Start of DATA TO USE

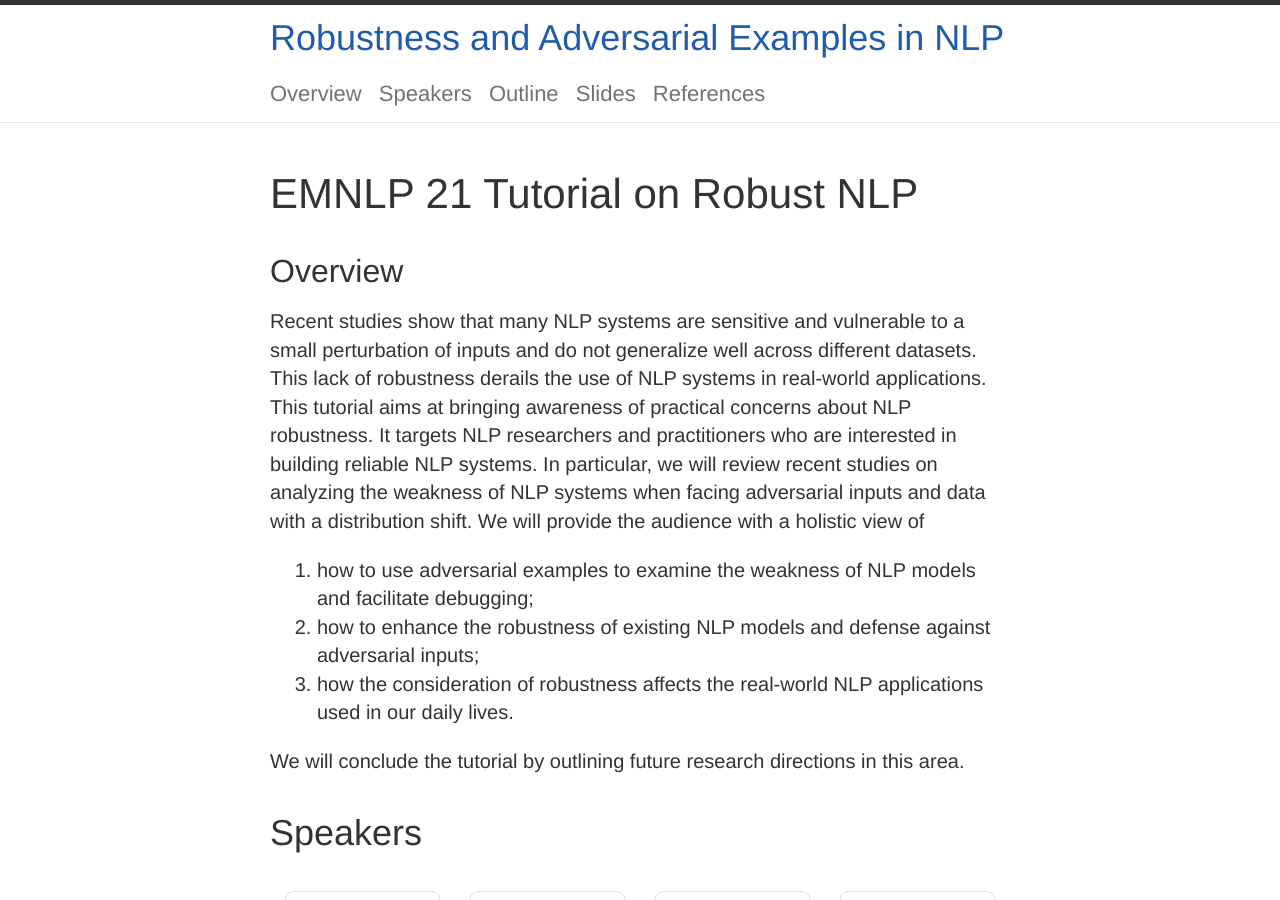
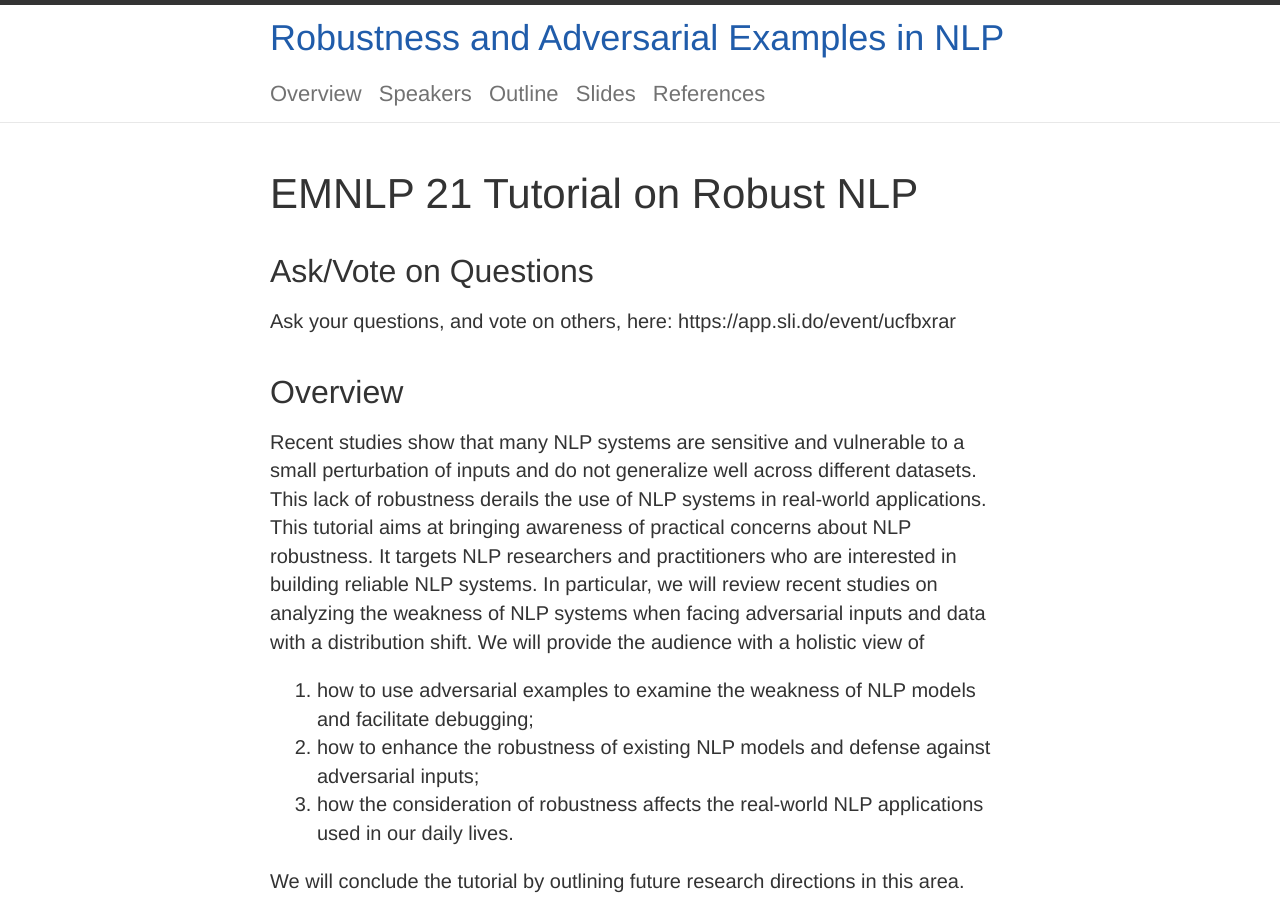
Before and after one commit to llms-robustness-2025/llms-robustness-2025.github.io, a Jekyll site: the page built from index.md, in a window 1280 px wide and 900 px high. Built offline with Jekyll 4.4.1, drawn with Linux system fonts in a browser that asks for light colours.

Commit message:
add slido

```diff
--- a/index.md
+++ b/index.md
@@ -3,6 +3,10 @@ title: EMNLP 21 Tutorial on Robust NLP
 layout: page
 permalink: /
 ---
+
+## Ask/Vote on Questions
+
+Ask your questions, and vote on others, here: https://app.sli.do/event/ucfbxrar
 
 ## Overview
 
```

End of DATA TO USE

◆ **WHAT NEEDS TO BE DONE**: The listing above must be printed again exactly, minus its pictures.

◆ **REPLY TO THE TASK**:
Before and after one commit to llms-robustness-2025/llms-robustness-2025.github.io, a Jekyll site: the page built from index.md, in a window 1280 px wide and 900 px high. Built offline with Jekyll 4.4.1, drawn with Linux system fonts in a browser that asks for light colours.

Commit message:
add slido

```diff
--- a/index.md
+++ b/index.md
@@ -3,6 +3,10 @@ title: EMNLP 21 Tutorial on Robust NLP
 layout: page
 permalink: /
 ---
+
+## Ask/Vote on Questions
+
+Ask your questions, and vote on others, here: https://app.sli.do/event/ucfbxrar
 
 ## Overview
 
```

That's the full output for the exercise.